I've always wanted one. My dad had one when I was a kid, and he looked pretty sharp in it - crisp and cool, with a touch of Southern elegance, which was weird, seeing as how we'd never lived south of Indianapolis.

I have a vivid memory of my father getting off an airplane at what was then Weir Cook Airport (now known as the Indianapolis International Home For Wayward Airplanes), wearing his seersucker suit. With his suit, his briefcase and his Ray-Ban shades, I thought he looked like a secret agent: Redmond. Pat Redmond.

I guess a seed was planted that day, one that lay dormant until a few weeks ago, when I saw such a suit, in my size, sold online by a retailer I like, during a rare occasion when I happened to have a little disposable income.

Did I say rare occasion? I meant dangerous.
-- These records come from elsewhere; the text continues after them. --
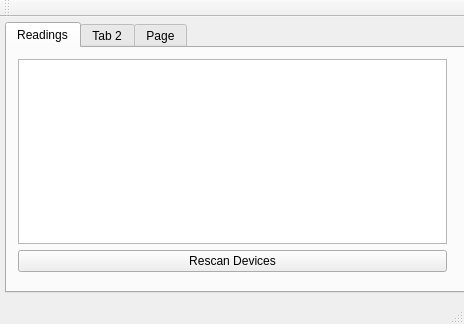
Before: the Qt Designer form qt_test/basicListener/mainwindow.ui in PaxInstruments/t100-software, drawn with Qt 5.
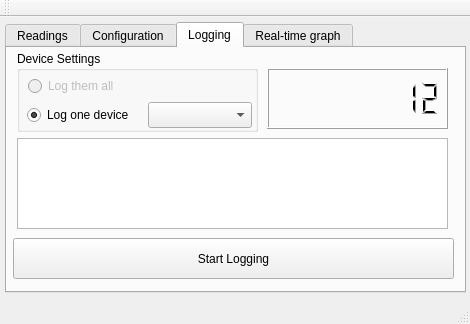
After: the same form once the commit is applied. Custom widgets are drawn as their Qt base class.

Commit message: Major UI lift and basic logging support.

Diff of the .ui file:
```diff
--- a/qt_test/basicListener/mainwindow.ui
+++ b/qt_test/basicListener/mainwindow.ui
@@ -6,7 +6,7 @@
    <rect>
     <x>0</x>
     <y>0</y>
-    <width>464</width>
+    <width>470</width>
     <height>324</height>
    </rect>
   </property>
@@ -36,7 +36,7 @@
      <enum>QTabWidget::Rounded</enum>
     </property>
     <property name="currentIndex">
-     <number>0</number>
+     <number>2</number>
     </property>
     <widget class="QWidget" name="tab">
      <attribute name="title">
@@ -67,12 +67,198 @@
     </widget>
     <widget class="QWidget" name="tab_2">
      <attribute name="title">
-      <string>Tab 2</string>
+      <string>Configuration</string>
      </attribute>
+     <widget class="QGroupBox" name="groupBox_3">
+      <property name="geometry">
+       <rect>
+        <x>10</x>
+        <y>10</y>
+        <width>121</width>
+        <height>111</height>
+       </rect>
+      </property>
+      <property name="title">
+       <string>Temperature Unit</string>
+      </property>
+      <widget class="QWidget" name="layoutWidget">
+       <property name="geometry">
+        <rect>
+         <x>10</x>
+         <y>30</y>
+         <width>103</width>
+         <height>71</height>
+        </rect>
+       </property>
+       <layout class="QVBoxLayout" name="verticalLayout_2">
+        <item>
+         <widget class="QRadioButton" name="radioButton">
+          <property name="text">
+           <string>Celcius</string>
+          </property>
+          <property name="checked">
+           <bool>true</bool>
+          </property>
+         </widget>
+        </item>
+        <item>
+         <widget class="QRadioButton" name="radioButton_3">
+          <property name="text">
+           <string>Kelvin</string>
+          </property>
+         </widget>
+        </item>
+        <item>
+         <widget class="QRadioButton" name="radioButton_2">
+          <property name="text">
+           <string>Fahrenheit</string>
+          </property>
+         </widget>
+        </item>
+       </layout>
+      </widget>
+     </widget>
+     <widget class="QGroupBox" name="groupBox_4">
+      <property name="geometry">
+       <rect>
+        <x>140</x>
+        <y>10</y>
+        <width>121</width>
+        <height>51</height>
+       </rect>
+      </property>
+      <property name="title">
+       <string>Thermocouple Type</string>
+      </property>
+      <widget class="QComboBox" name="comboBox_2">
+       <property name="geometry">
+        <rect>
+         <x>3</x>
+         <y>23</y>
+         <width>111</width>
+         <height>26</height>
+        </rect>
+       </property>
+      </widget>
+     </widget>
+    </widget>
+    <widget class="QWidget" name="tab_4">
+     <attribute name="title">
+      <string>Logging</string>
+     </attribute>
+     <widget class="QGroupBox" name="groupBox">
+      <property name="geometry">
+       <rect>
+        <x>10</x>
+        <y>3</y>
+        <width>241</width>
+        <height>81</height>
+       </rect>
+      </property>
+      <property name="title">
+       <string>Device Settings</string>
+      </property>
+      <widget class="QRadioButton" name="logTab_radioButton">
+       <property name="enabled">
+        <bool>false</bool>
+       </property>
+       <property name="geometry">
+        <rect>
+         <x>11</x>
+         <y>25</y>
+         <width>101</width>
+         <height>20</height>
+        </rect>
+       </property>
+       <property name="text">
+        <string>Log them all</string>
+       </property>
+       <property name="checked">
+        <bool>false</bool>
+       </property>
+      </widget>
+      <widget class="QRadioButton" name="logTab_radioButton_2">
+       <property name="geometry">
+        <rect>
+         <x>10</x>
+         <y>54</y>
+         <width>120</width>
+         <height>20</height>
+        </rect>
+       </property>
+       <property name="text">
+        <string>Log one device</string>
+       </property>
+       <property name="checked">
+        <bool>true</bool>
+       </property>
+      </widget>
+      <widget class="QComboBox" name="logTab_comboBox">
+       <property name="enabled">
+        <bool>true</bool>
+       </property>
+       <property name="geometry">
+        <rect>
+         <x>131</x>
+         <y>51</y>
+         <width>104</width>
+         <height>26</height>
+        </rect>
+       </property>
+      </widget>
+     </widget>
+     <widget class="QPushButton" name="logTab_pushButton">
+      <property name="geometry">
+       <rect>
+        <x>6</x>
+        <y>190</y>
+        <width>441</width>
+        <height>41</height>
+       </rect>
+      </property>
+      <property name="text">
+       <string>Start Logging</string>
+      </property>
+     </widget>
+     <widget class="QLCDNumber" name="logTab_lcdNumber">
+      <property name="geometry">
+       <rect>
+        <x>260</x>
+        <y>20</y>
+        <width>181</width>
+        <height>61</height>
+       </rect>
+      </property>
+      <property name="frameShape">
+       <enum>QFrame::Box</enum>
+      </property>
+      <property name="smallDecimalPoint">
+       <bool>true</bool>
+      </property>
+      <property name="digitCount">
+       <number>8</number>
+      </property>
+      <property name="value" stdset="0">
+       <double>12.000000000000000</double>
+      </property>
+     </widget>
+     <widget class="QTextEdit" name="logTab_textEdit">
+      <property name="geometry">
+       <rect>
+        <x>10</x>
+        <y>90</y>
+        <width>431</width>
+        <height>91</height>
+       </rect>
+      </property>
+      <property name="readOnly">
+       <bool>true</bool>
+      </property>
+     </widget>
     </widget>
     <widget class="QWidget" name="tab_3">
      <attribute name="title">
-      <string>Page</string>
+      <string>Real-time graph</string>
      </attribute>
      <widget class="QCustomPlot" name="myPlot" native="true">
       <property name="geometry">
```
Left out of the diff: 43 changed lines with no effect on the pictures. The commit also changes 5 other files.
That's really the only word for a situation involving me, a computer with a fast Internet connection, spare cash, and something I perceive to be a bargain.

To make matters worse, the price of the suit was marked down from Sorta Expensive to Almost Exactly What I Had To Spend. In other words, it was low. How low? Ridiculously low. Unbelievably low. This-must-be-misprint low. I-better-grab-this-before-they-correct-it low. Maybe-I-should-get-two low. There-has-to-be-a-catch low.

All right, so the suit came. I had it altered and, I must admit, thought I looked pretty dandy as I admired myself in the three-way mirror.

But of course, I saw flaws. And no, I am not talking about my big behind. The tailor actually did a pretty good job camouflaging that, actually.

I meant my shirt. Here I had this beautiful new suit but underneath it I was wearing a black T-shirt. That would never do. A suit like this deserved a snow-white shirt. Which I didn't have, seeing as how I quit wearing those about five years ago, when I left my day job and gave my "office" clothes to the Salvation Army. So I had to get a shirt. Well, a couple, actually. OK, four. One button down, one spread with barrel cuffs, one point with French cuffs and one spread with French cuffs. They were on sale.

And then I remembered I gave away a bunch of ties, too, and of those that remained, I really didn't have anything to go with this suit. I got four. They were on sale, too.

And then I also remembered that it is absolutely essential to wear bucks (white or dusty) with a seersucker suit. Well, the shoe guy said they didn't sell many white bucks anymore, but just my luck they had them in my size. And they were on sale.

And then I decided I needed a summer hat to top it off … a nice Panama, in a snap-brim style. Something cool and breezy. Oh, and some new socks and handkerchiefs, too. They weren't on sale, but what the heck.

When it was all over, I had spent on alterations and accessories about two and a half times what I paid for my suit. So much for my bargain.

It's a good-looking suit, though. I like wearing it. Even though I feel kind of like … do I have to say it? A sheer sucker in seersucker.




© 2007 Mike Redmond. All Rights Reserved.